She went on to say that that she hadn't so much as heard the song when she put the comment out there. She only found out that Swift was going to release a cover at a few hour's notice, and she had pretty high hopes. "I'm imagining she's going to give it a kind of jagged, 'Shake It Off' kind of feel and it's gonna be great," she said. "So I got to sleep happy and excited, but by the time I wake up—on Friday the 13th, I might add—the Internet was already a 28-alarm fire."
Willis, who also co-wrote the Friends theme "I'll Be There for You" and the music for the broadway show The Color Purple, was as perturbed as everyone else by Swift's decision to change the lyrics of the song—she sings about the "28th night of September" rather than the 21st. "Everyone has a right to do with a song what they please, so go on with your own bad self, Taylor Swift," Willis said. "I'm honored you'd choose to do my song and that it meant enough to you that you wanted to personalize it to the goddamn 28th night of September, that you wanted to cover it with banjo... and that you changed the sacred ba-de-ya to the more Caucasian ah-ah-ah and make it sound more like a field of daffodils than a Soul Train line."
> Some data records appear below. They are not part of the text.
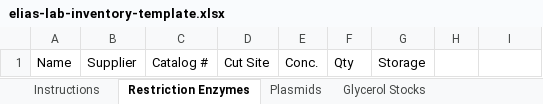
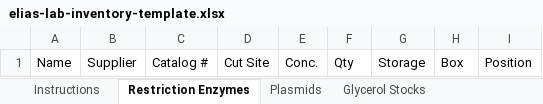
Before and after one commit to AmerElias12/elias-lab, an Excel workbook: assets/elias-lab-inventory-template.xlsx, sheet Restriction Enzymes, drawn as a sheet; values as stored, in another font and other column widths than the file's, no borders; the diff names each change by its address in the sheet, - before the commit and + after, or states it on an @@ line.

```diff
--- a/assets/elias-lab-inventory-template.xlsx (sheet Restriction Enzymes)
+++ b/assets/elias-lab-inventory-template.xlsx (sheet Restriction Enzymes)
-H1: (empty)
+H1: Box
-I1: (empty)
+I1: Position
```
Also changed, not shown: sheet Instructions, sheet Kits & Reagents, 4 other files.
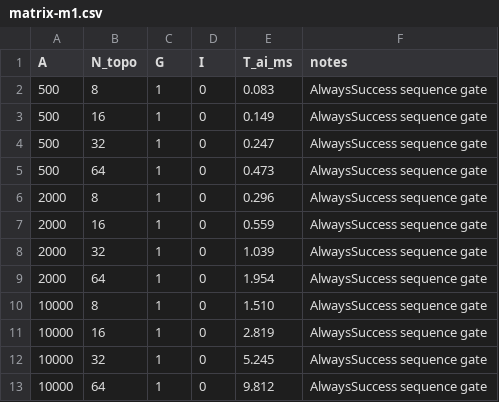
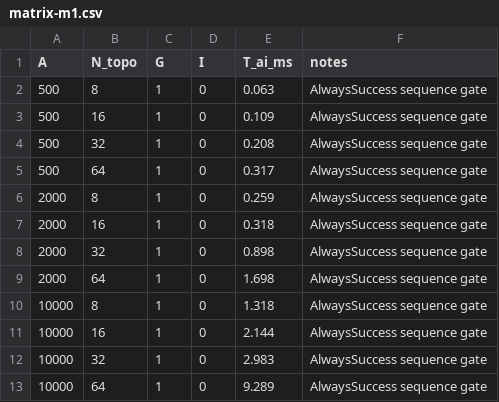
Before and after one commit to MightyBubble/Ludots, a CSV file: docs/benchmarks/graph-behavior-pressure/matrix-m1.csv, drawn as a sheet.

Commit message:
chore(rescue): 重装前抢救未提交改动
来源工作区: /c/001_AI/LudotsProd_pi_graphvm_mod_domain
原分支/HEAD: codex/pi-graphvm-mod-domain@e205432806
提交时脏文件数: 105

```diff
--- a/docs/benchmarks/graph-behavior-pressure/matrix-m1.csv
+++ b/docs/benchmarks/graph-behavior-pressure/matrix-m1.csv
@@ -1,13 +1,13 @@
 A,N_topo,G,I,T_ai_ms,notes
-500,8,1,0,0.083,AlwaysSuccess sequence gate
-500,16,1,0,0.149,AlwaysSuccess sequence gate
-500,32,1,0,0.247,AlwaysSuccess sequence gate
-500,64,1,0,0.473,AlwaysSuccess sequence gate
-2000,8,1,0,0.296,AlwaysSuccess sequence gate
-2000,16,1,0,0.559,AlwaysSuccess sequence gate
-2000,32,1,0,1.039,AlwaysSuccess sequence gate
-2000,64,1,0,1.954,AlwaysSuccess sequence gate
-10000,8,1,0,1.510,AlwaysSuccess sequence gate
-10000,16,1,0,2.819,AlwaysSuccess sequence gate
-10000,32,1,0,5.245,AlwaysSuccess sequence gate
-10000,64,1,0,9.812,AlwaysSuccess sequence gate
+500,8,1,0,0.063,AlwaysSuccess sequence gate
+500,16,1,0,0.109,AlwaysSuccess sequence gate
+500,32,1,0,0.208,AlwaysSuccess sequence gate
+500,64,1,0,0.317,AlwaysSuccess sequence gate
+2000,8,1,0,0.259,AlwaysSuccess sequence gate
+2000,16,1,0,0.318,AlwaysSuccess sequence gate
+2000,32,1,0,0.898,AlwaysSuccess sequence gate
+2000,64,1,0,1.698,AlwaysSuccess sequence gate
+10000,8,1,0,1.318,AlwaysSuccess sequence gate
+10000,16,1,0,2.144,AlwaysSuccess sequence gate
+10000,32,1,0,2.983,AlwaysSuccess sequence gate
+10000,64,1,0,9.289,AlwaysSuccess sequence gate
```
Also changed, not shown: docs/benchmarks/graph-behavior-pressure/matrix-m2.csv, docs/benchmarks/graph-behavior-pressure/matrix-m3.csv, 50 other files.
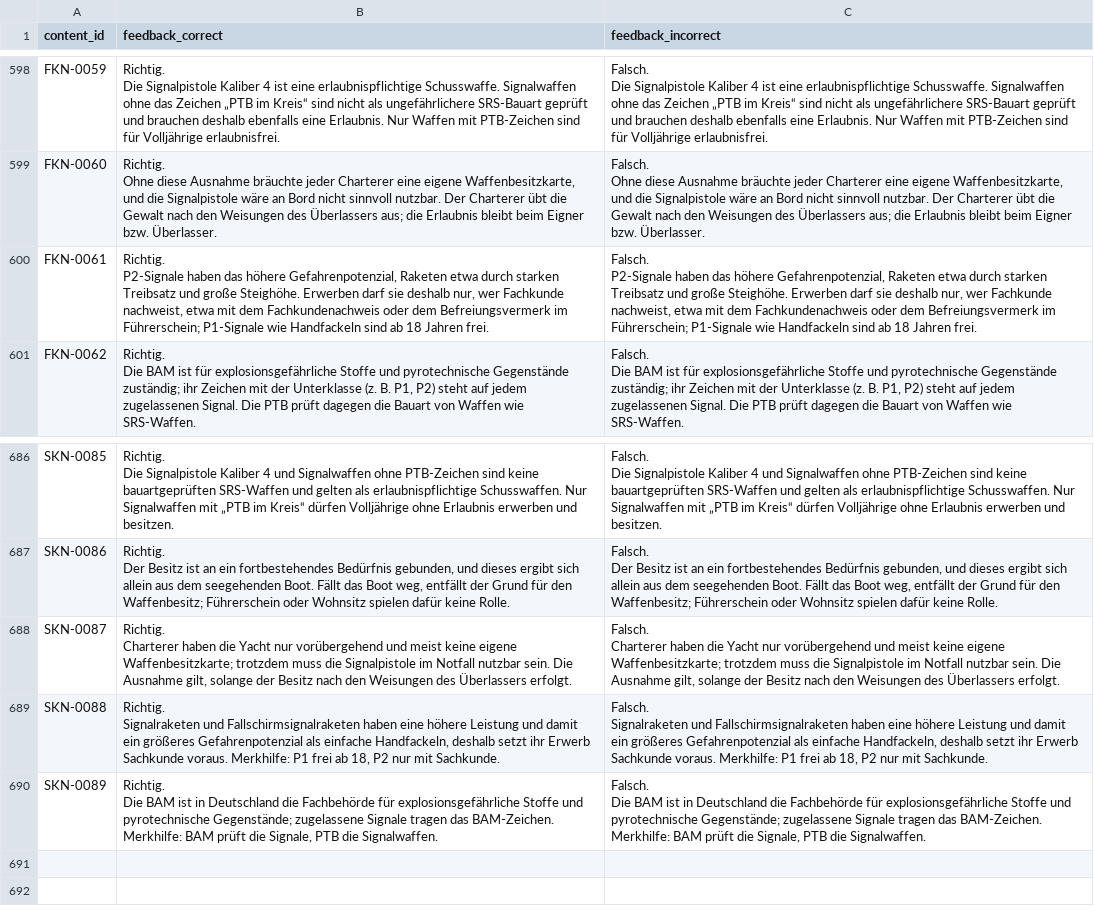
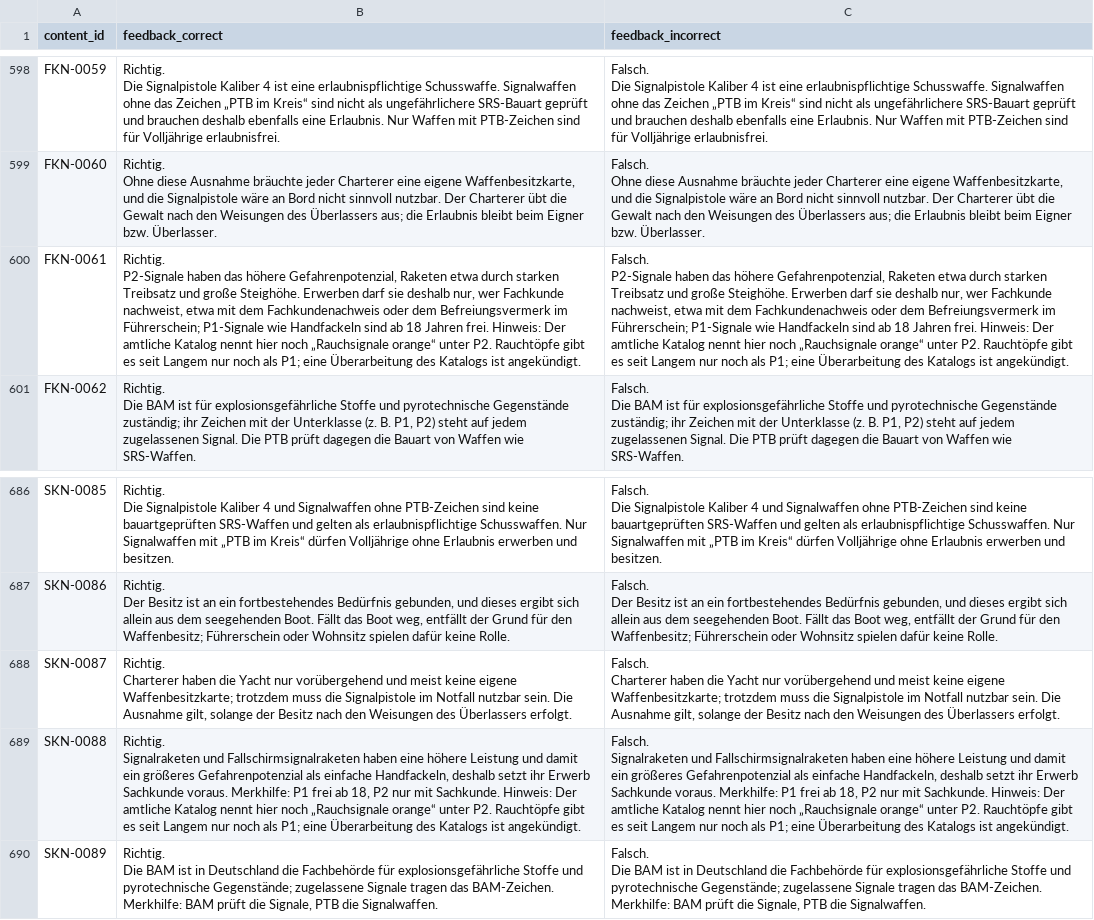
Before and after one commit to hastla007/boatingschool, a CSV file: database/data/fragen_erklaerungen.csv, drawn as a sheet; only a part is shown, gaps mark what is left out.

```diff
--- a/database/data/fragen_erklaerungen.csv
+++ b/database/data/fragen_erklaerungen.csv
@@ -4067,7 +4067,7 @@ Ohne diese Ausnahme bräuchte jeder Charterer eine eigene Waffenbesitzkarte, und
 Ohne diese Ausnahme bräuchte jeder Charterer eine eigene Waffenbesitzkarte, und die Signalpistole wäre an Bord nicht sinnvoll nutzbar. Der Charterer übt die Gewalt nach den Weisungen des Überlassers aus; die Erlaubnis bleibt beim Eigner bzw. Überlasser."
-"FKN-0061";"Richtig.
-
-P2-Signale haben das höhere Gefahrenpotenzial, Raketen etwa durch starken Treibsatz und große Steighöhe. Erwerben darf sie deshalb nur, wer Fachkunde nachweist, etwa mit dem Fachkundenachweis oder dem Befreiungsvermerk im Führerschein; P1-Signale wie Handfackeln sind ab 18 Jahren frei.";"Falsch.
-
-P2-Signale haben das höhere Gefahrenpotenzial, Raketen etwa durch starken Treibsatz und große Steighöhe. Erwerben darf sie deshalb nur, wer Fachkunde nachweist, etwa mit dem Fachkundenachweis oder dem Befreiungsvermerk im Führerschein; P1-Signale wie Handfackeln sind ab 18 Jahren frei."
+"FKN-0061";"Richtig.
+
+P2-Signale haben das höhere Gefahrenpotenzial, Raketen etwa durch starken Treibsatz und große Steighöhe. Erwerben darf sie deshalb nur, wer Fachkunde nachweist, etwa mit dem Fachkundenachweis oder dem Befreiungsvermerk im Führerschein; P1-Signale wie Handfackeln sind ab 18 Jahren frei. Hinweis: Der amtliche Katalog nennt hier noch „Rauchsignale orange“ unter P2. Rauchtöpfe gibt es seit Langem nur noch als P1; eine Überarbeitung des Katalogs ist angekündigt.";"Falsch.
+
+P2-Signale haben das höhere Gefahrenpotenzial, Raketen etwa durch starken Treibsatz und große Steighöhe. Erwerben darf sie deshalb nur, wer Fachkunde nachweist, etwa mit dem Fachkundenachweis oder dem Befreiungsvermerk im Führerschein; P1-Signale wie Handfackeln sind ab 18 Jahren frei. Hinweis: Der amtliche Katalog nennt hier noch „Rauchsignale orange“ unter P2. Rauchtöpfe gibt es seit Langem nur noch als P1; eine Überarbeitung des Katalogs ist angekündigt."
 "FKN-0062";"Richtig.
@@ -4512,7 +4512,7 @@ Charterer haben die Yacht nur vorübergehend und meist keine eigene Waffenbesitz
 Charterer haben die Yacht nur vorübergehend und meist keine eigene Waffenbesitzkarte; trotzdem muss die Signalpistole im Notfall nutzbar sein. Die Ausnahme gilt, solange der Besitz nach den Weisungen des Überlassers erfolgt."
-"SKN-0088";"Richtig.
-
-Signalraketen und Fallschirmsignalraketen haben eine höhere Leistung und damit ein größeres Gefahrenpotenzial als einfache Handfackeln, deshalb setzt ihr Erwerb Sachkunde voraus. Merkhilfe: P1 frei ab 18, P2 nur mit Sachkunde.";"Falsch.
-
-Signalraketen und Fallschirmsignalraketen haben eine höhere Leistung und damit ein größeres Gefahrenpotenzial als einfache Handfackeln, deshalb setzt ihr Erwerb Sachkunde voraus. Merkhilfe: P1 frei ab 18, P2 nur mit Sachkunde."
+"SKN-0088";"Richtig.
+
+Signalraketen und Fallschirmsignalraketen haben eine höhere Leistung und damit ein größeres Gefahrenpotenzial als einfache Handfackeln, deshalb setzt ihr Erwerb Sachkunde voraus. Merkhilfe: P1 frei ab 18, P2 nur mit Sachkunde. Hinweis: Der amtliche Katalog nennt hier noch „Rauchsignale orange“ unter P2. Rauchtöpfe gibt es seit Langem nur noch als P1; eine Überarbeitung des Katalogs ist angekündigt.";"Falsch.
+
+Signalraketen und Fallschirmsignalraketen haben eine höhere Leistung und damit ein größeres Gefahrenpotenzial als einfache Handfackeln, deshalb setzt ihr Erwerb Sachkunde voraus. Merkhilfe: P1 frei ab 18, P2 nur mit Sachkunde. Hinweis: Der amtliche Katalog nennt hier noch „Rauchsignale orange“ unter P2. Rauchtöpfe gibt es seit Langem nur noch als P1; eine Überarbeitung des Katalogs ist angekündigt."
 "SKN-0089";"Richtig.
```
Also changed, not shown: database/data/fkn_praxistrainer.csv, database/data/skn_praxistrainer.csv, 11 other files.
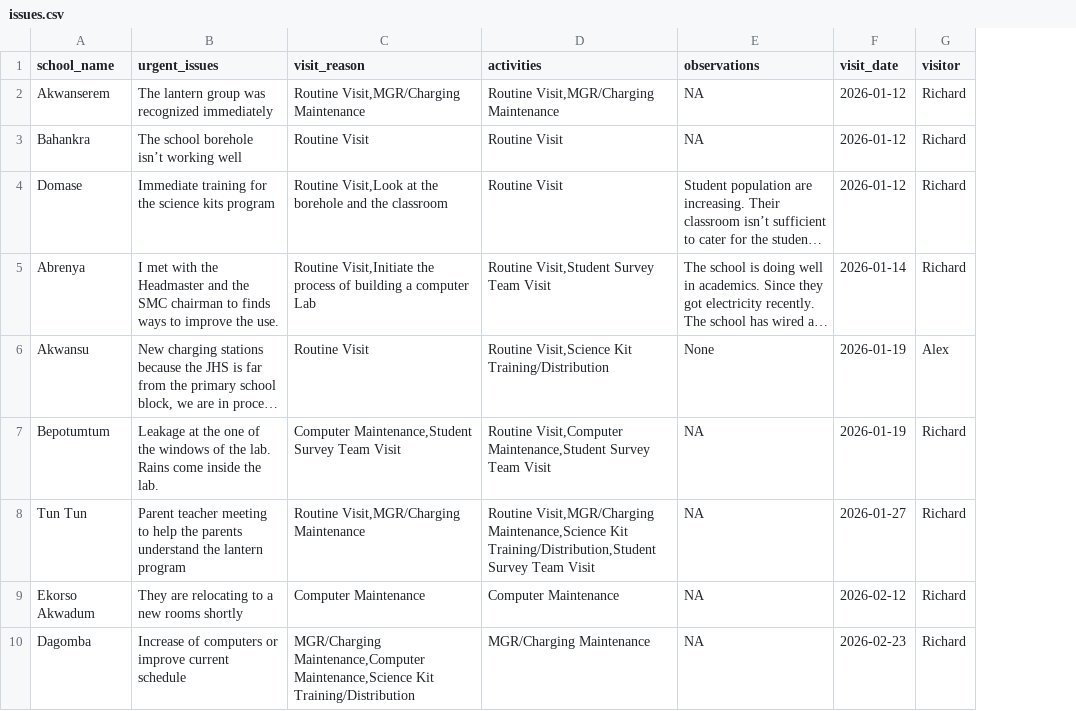
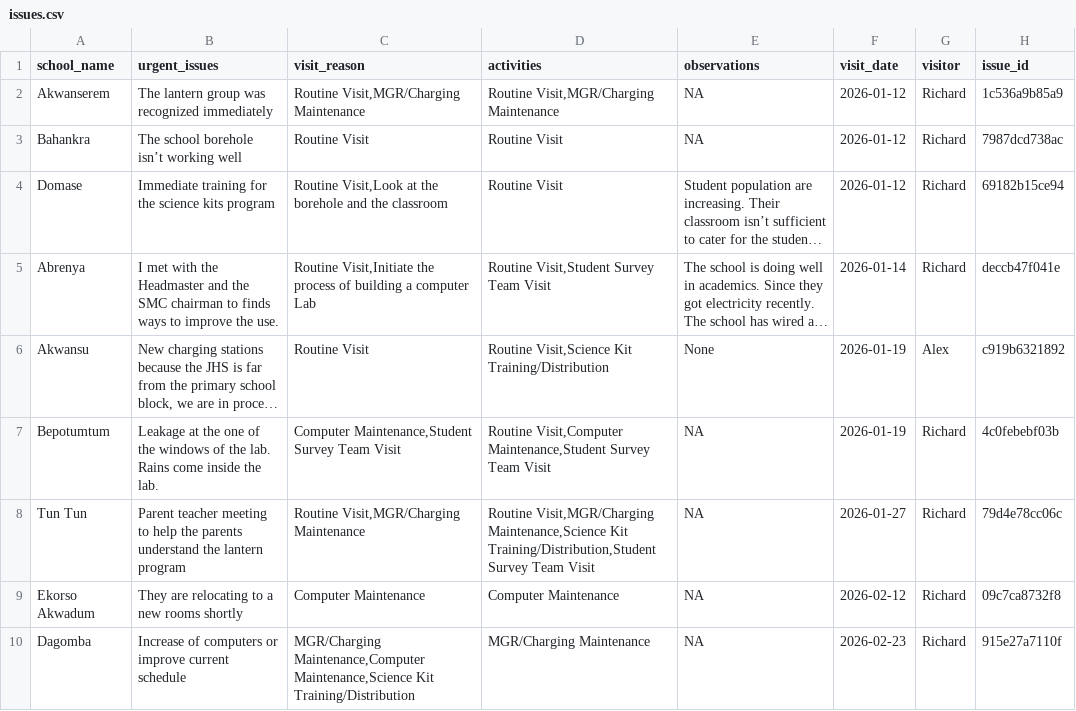
Before and after one commit to EmpowerPlaygrounds/epi-dashboard, a CSV file: _site/data/clean/issues.csv, drawn as a sheet; long unchanged cells end in …; the diff names each change by its address in the sheet, - before the commit and + after, or states it on an @@ line.

```diff
--- a/_site/data/clean/issues.csv
+++ b/_site/data/clean/issues.csv
+column H (issue_id), rows 2-10: 1c536a9b85a9 | 7987dcd738ac | 69182b15ce94 | deccb47f041e | c919b6321892 | 4c0febebf03b | 79d4e78cc06c | 09c7ca8732f8 | 915e27a7110f
```
Also changed, not shown: 30 other files.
Here's Earth Wind & Fire's "September" to cleanse your palette this Monday morning.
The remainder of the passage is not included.